- _Problem to solve_: Every word in the data below belongs in your copy, exactly as given; the pictures do not.

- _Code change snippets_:

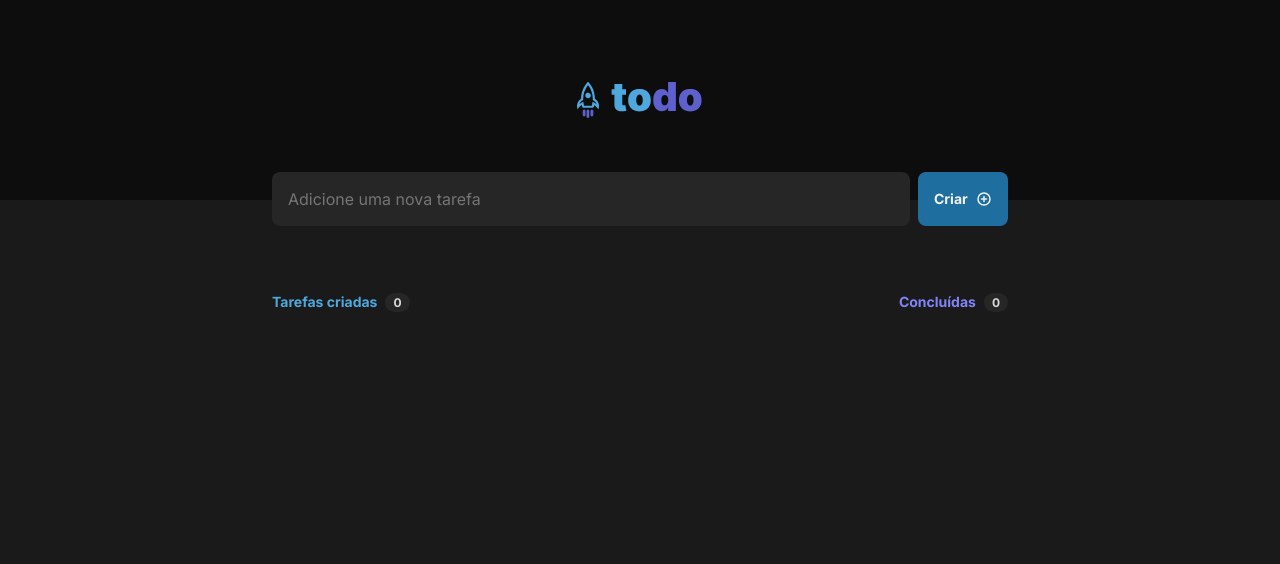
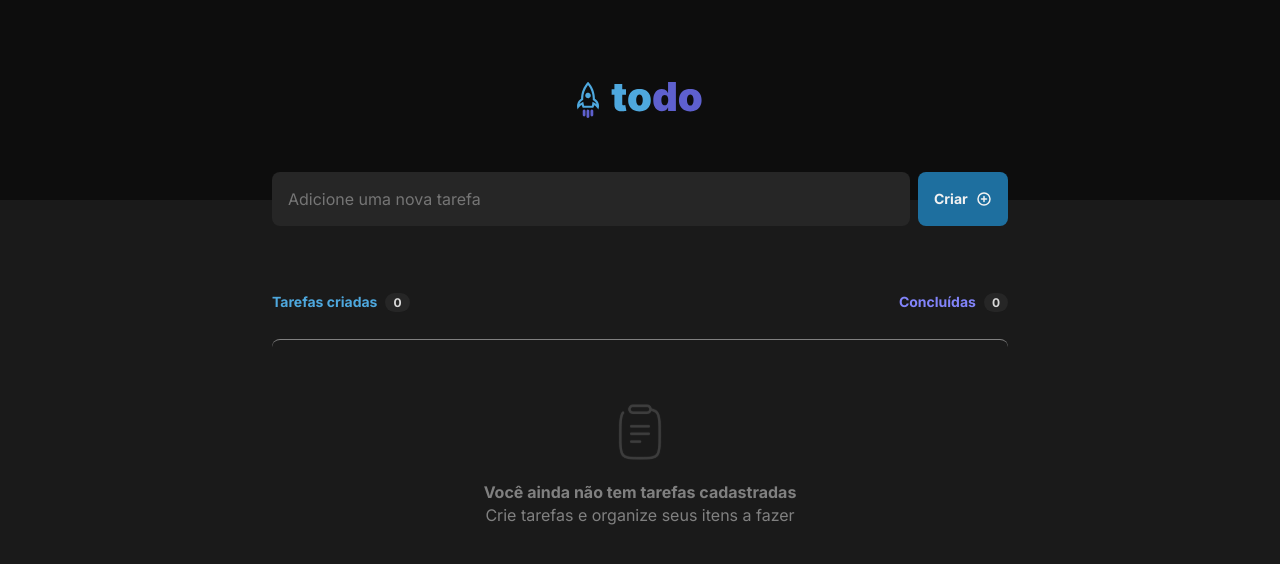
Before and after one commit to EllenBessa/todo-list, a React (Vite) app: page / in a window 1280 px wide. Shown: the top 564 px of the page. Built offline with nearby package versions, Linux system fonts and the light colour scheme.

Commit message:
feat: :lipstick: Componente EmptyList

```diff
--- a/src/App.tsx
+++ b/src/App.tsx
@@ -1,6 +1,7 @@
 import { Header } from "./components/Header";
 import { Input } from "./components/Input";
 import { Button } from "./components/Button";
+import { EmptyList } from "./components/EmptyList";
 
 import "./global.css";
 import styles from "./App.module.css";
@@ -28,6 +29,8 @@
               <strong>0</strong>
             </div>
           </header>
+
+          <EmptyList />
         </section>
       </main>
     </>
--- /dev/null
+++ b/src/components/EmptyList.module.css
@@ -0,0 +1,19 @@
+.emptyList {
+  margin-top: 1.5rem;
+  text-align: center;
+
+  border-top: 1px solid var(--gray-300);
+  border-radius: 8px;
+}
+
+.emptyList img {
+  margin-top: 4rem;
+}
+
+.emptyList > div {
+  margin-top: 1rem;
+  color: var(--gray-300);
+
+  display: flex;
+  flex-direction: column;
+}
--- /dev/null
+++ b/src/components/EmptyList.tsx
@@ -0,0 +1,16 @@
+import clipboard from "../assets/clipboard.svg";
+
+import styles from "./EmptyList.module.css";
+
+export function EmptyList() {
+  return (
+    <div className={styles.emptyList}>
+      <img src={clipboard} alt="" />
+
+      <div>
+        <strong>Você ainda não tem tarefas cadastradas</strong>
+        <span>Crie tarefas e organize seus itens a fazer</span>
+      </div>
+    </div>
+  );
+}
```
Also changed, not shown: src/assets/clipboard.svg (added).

- _Written solution_:
Before and after one commit to EllenBessa/todo-list, a React (Vite) app: page / in a window 1280 px wide. Shown: the top 564 px of the page. Built offline with nearby package versions, Linux system fonts and the light colour scheme.

Commit message:
feat: :lipstick: Componente EmptyList

```diff
--- a/src/App.tsx
+++ b/src/App.tsx
@@ -1,6 +1,7 @@
 import { Header } from "./components/Header";
 import { Input } from "./components/Input";
 import { Button } from "./components/Button";
+import { EmptyList } from "./components/EmptyList";
 
 import "./global.css";
 import styles from "./App.module.css";
@@ -28,6 +29,8 @@
               <strong>0</strong>
             </div>
           </header>
+
+          <EmptyList />
         </section>
       </main>
     </>
--- /dev/null
+++ b/src/components/EmptyList.module.css
@@ -0,0 +1,19 @@
+.emptyList {
+  margin-top: 1.5rem;
+  text-align: center;
+
+  border-top: 1px solid var(--gray-300);
+  border-radius: 8px;
+}
+
+.emptyList img {
+  margin-top: 4rem;
+}
+
+.emptyList > div {
+  margin-top: 1rem;
+  color: var(--gray-300);
+
+  display: flex;
+  flex-direction: column;
+}
--- /dev/null
+++ b/src/components/EmptyList.tsx
@@ -0,0 +1,16 @@
+import clipboard from "../assets/clipboard.svg";
+
+import styles from "./EmptyList.module.css";
+
+export function EmptyList() {
+  return (
+    <div className={styles.emptyList}>
+      <img src={clipboard} alt="" />
+
+      <div>
+        <strong>Você ainda não tem tarefas cadastradas</strong>
+        <span>Crie tarefas e organize seus itens a fazer</span>
+      </div>
+    </div>
+  );
+}
```
Also changed, not shown: src/assets/clipboard.svg (added).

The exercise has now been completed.